YOUR ASSIGNMENT: Restate all of the entries exactly. Any picture in them should be skipped.

EXERCISE MATERIAL:
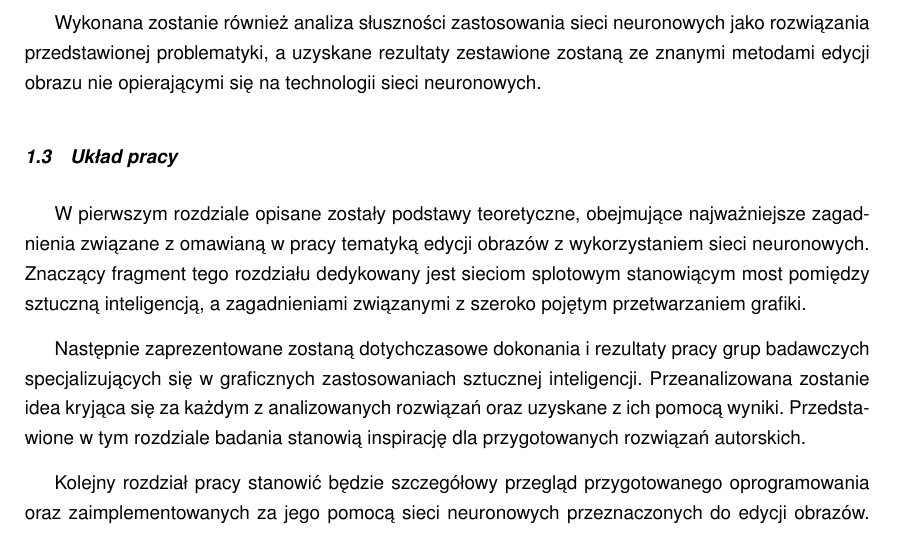
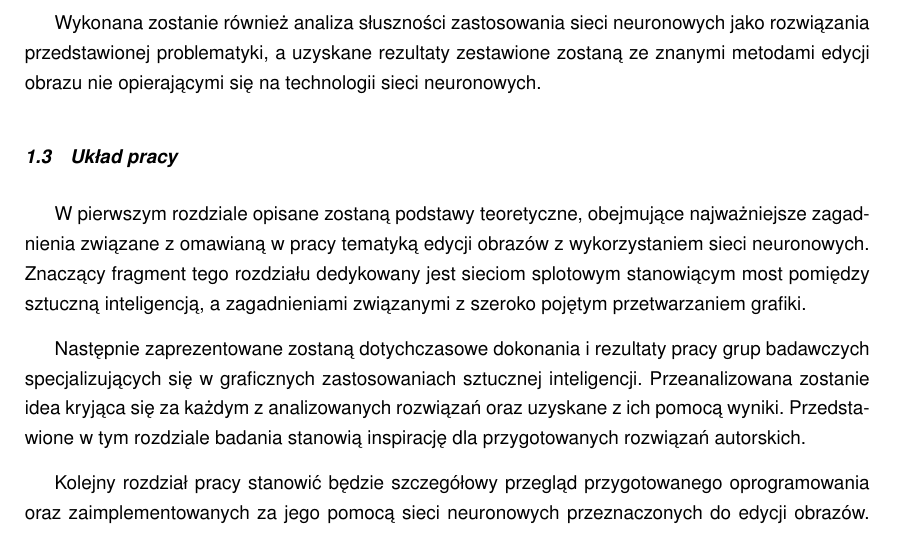
Before and after one commit to piotrwinkler/chameleon, a LaTeX document (text/Inz.tex, which reads text/wstep.tex): part of page 11 of 73, cut so that both start at the same text. Compiled offline with pdfLaTeX.

Commit message:
Minor change in "Układ pracy"

```diff
--- a/text/wstep.tex
+++ b/text/wstep.tex
@@ -68,7 +68,7 @@
 
   \subsection{Układ pracy}
 
-    W pierwszym rozdziale opisane zostały podstawy teoretyczne, obejmujące najważniejsze
+    W pierwszym rozdziale opisane zostaną podstawy teoretyczne, obejmujące najważniejsze
     zagadnienia związane z omawianą w pracy tematyką edycji obrazów z
     wykorzystaniem sieci neuronowych. Znaczący fragment tego rozdziału dedykowany
     jest sieciom splotowym stanowiącym most pomiędzy sztuczną
```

EXPECTED ANSWER:
Before and after one commit to piotrwinkler/chameleon, a LaTeX document (text/Inz.tex, which reads text/wstep.tex): part of page 11 of 73, cut so that both start at the same text. Compiled offline with pdfLaTeX.

Commit message:
Minor change in "Układ pracy"

```diff
--- a/text/wstep.tex
+++ b/text/wstep.tex
@@ -68,7 +68,7 @@
 
   \subsection{Układ pracy}
 
-    W pierwszym rozdziale opisane zostały podstawy teoretyczne, obejmujące najważniejsze
+    W pierwszym rozdziale opisane zostaną podstawy teoretyczne, obejmujące najważniejsze
     zagadnienia związane z omawianą w pracy tematyką edycji obrazów z
     wykorzystaniem sieci neuronowych. Znaczący fragment tego rozdziału dedykowany
     jest sieciom splotowym stanowiącym most pomiędzy sztuczną
```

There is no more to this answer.